The West's native crab has helped build the reputations of San Francisco seafood institutions, such as Swan Oyster Depot (415-673-1101) on Polk Street and Scoma's (415-771-4383) at the wharf. The latter has its own fish- receiving station where the day's catch is transferred directly from boat to cooking pot. Since 1971, Thanh Long (415-665-1146), located in the city's Sunset District, has built its French-Vietnamese menu around Dungeness. At its sister eatery, Crustacean (415-776-2722), I ordered the specialty, the roasted crab. It's what they're famous for—people call for reservations from Colorado, Louisiana, Arizona, Hawaii, Japan, and the Philippines. It was tender, tasty, and a well-advised match with the house's garlicky Asian noodles.

Dungeness crabs, smart critters, are ready for the catch during late fall, about the time the last tourist leaves town. I'm hoping my sister will visit then. We'll gorge on crab, making our way north to Fort Bragg. There at Mendo Bistro, located on the second floor of the former Union Lumber Company, we'll try the crab cakes. Developed by chef-owner Nicholas Petti, they have won the Mendocino Crabcake Cookoff two years running. (Barred from entering the next cook-off, he has been promoted to judge.)

Sure that Petti's recipe was even more classified than the president's golf score, I asked for his secret regarding Dungeness crabs. "All you have to do is stay out of their way," was the advice you might expect for something this inherently good. Thus his recipe, which he is happy to share (see below), relies mostly on crabmeat, bound with a tarragon aioli. For anyone with lingering doubt, I repeat his unsolicited kicker: "They're so meaty, you need a dozen blue to equal one Dungeness." By the time I send Lisa back East, she'll never sing the "blues" again.

Dungeness Cracking Grounds

Dungeness season opens in mid-November in central California, a little later as you move north. Since the bulk of the catch is landed early in the season (which runs through June), experts say the best time to enjoy the shellfish is December through February.

Mendocino Crab & Wine Days, January 23 to February 1, throughout Mendocino County. Lodgings offer "crustacean vacations." Events abound, including crab feeds at community halls, cooking demos, and crab-centered ocean excursions. Information: (866) 466-3636,

San Francisco Crab Festival, February 1 to 29. Events at Fisherman's Wharf, along the Embarcadero, and around Union Square. On February 28 and 29, the sellout Crab & Wine Marketplace, which drew 11,000 people earlier this year, is held at Fort Mason Center. Information: (415) 391-2000,

Mendo Bistro crab cakes

serves 4

If you can't find panko bread crumbs (a Japanese-style bread crumb) in Asian food stores, use the driest crumbs available.

For the aioli:

  • 2 egg yolks
  • 3 garlic cloves
  • Juice of 1 lemon
  • 1/2 tsp. salt
  • 1 dash Tabasco sauce
  • 1/4 cup hot water
  • 2 cups olive oil
  • 1/2 bunch tarragon, finely chopped

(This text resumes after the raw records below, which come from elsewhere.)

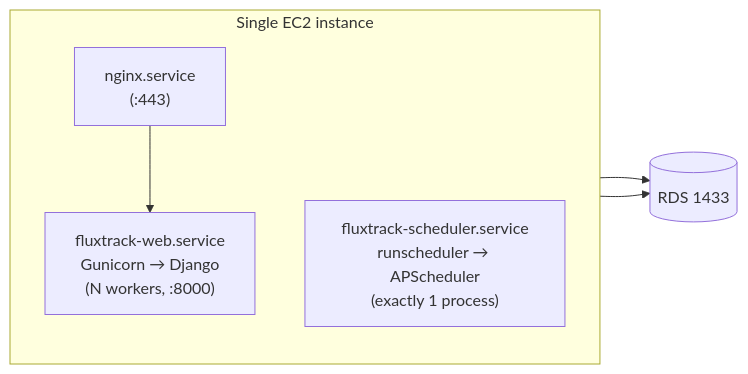
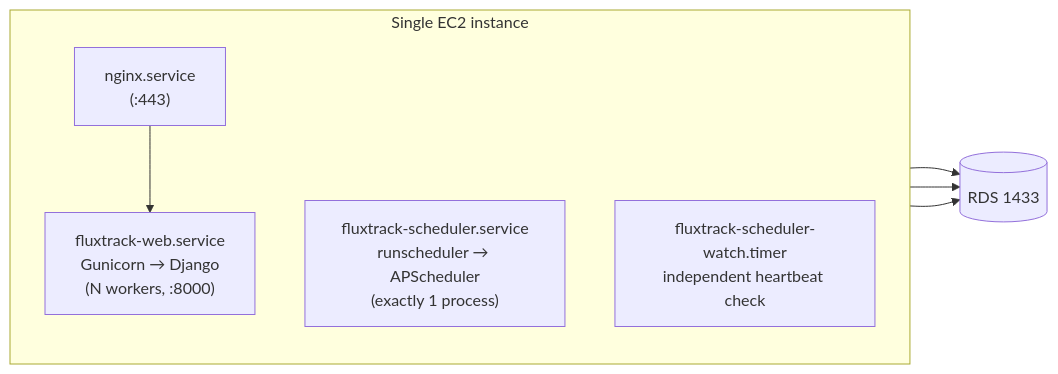
Before and after one commit to Shion-main/fluxtrack-main: the second of 3 diagrams in docs/IT_ARCHITECTURE.md, drawn with Mermaid. The commit also changed other lines of this file and 14 other files, not shown here.

````diff
--- a/docs/IT_ARCHITECTURE.md
+++ b/docs/IT_ARCHITECTURE.md
@@ -101,12 +119,14 @@
 ```mermaid
 flowchart LR
     subgraph box["Single EC2 instance"]
         direction TB
         N["nginx.service<br/>(:443)"]
         G["fluxtrack-web.service<br/>Gunicorn → Django<br/>(N workers, :8000)"]
         S["fluxtrack-scheduler.service<br/>runscheduler → APScheduler<br/>(exactly 1 process)"]
+        W["fluxtrack-scheduler-watch.timer<br/>independent heartbeat check"]
     end
     N --> G
     G --> DB[("RDS 1433")]
     S --> DB
+    W --> DB
 ```
````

For the crab cakes:

  • 1 1/2 pounds Dungeness crabmeat
  • 3/4 cup panko bread crumbs plus additional crumbs for coating
  • 2 green onions, finely chopped
  • Oil for sautéing

Place first 5 ingredients in a food processor or blender and run machine. Pour in hot water and process for 15 seconds. With machine running, slowly drizzle in oil until sauce emulsifies. Stir in chopped tarragon and set aside.

Combine crab, bread crumbs, and green onions. Add about 1/2 cup of aioli, enough to just barely hold the mixture together. Form the mixture into cakes about 3 inches in diameter and place one side in bread crumbs. Heat oil in a sauté pan over medium high heat. Place cakes, bread-crumb side down, in pan. Sauté until golden and carefully turn over. Lower heat and sauté until heated through. Top with aioli.

Photography by Terrence McCarthy

This article was first published in November 2003. Some facts may have aged gracelessly. Please call ahead to verify information.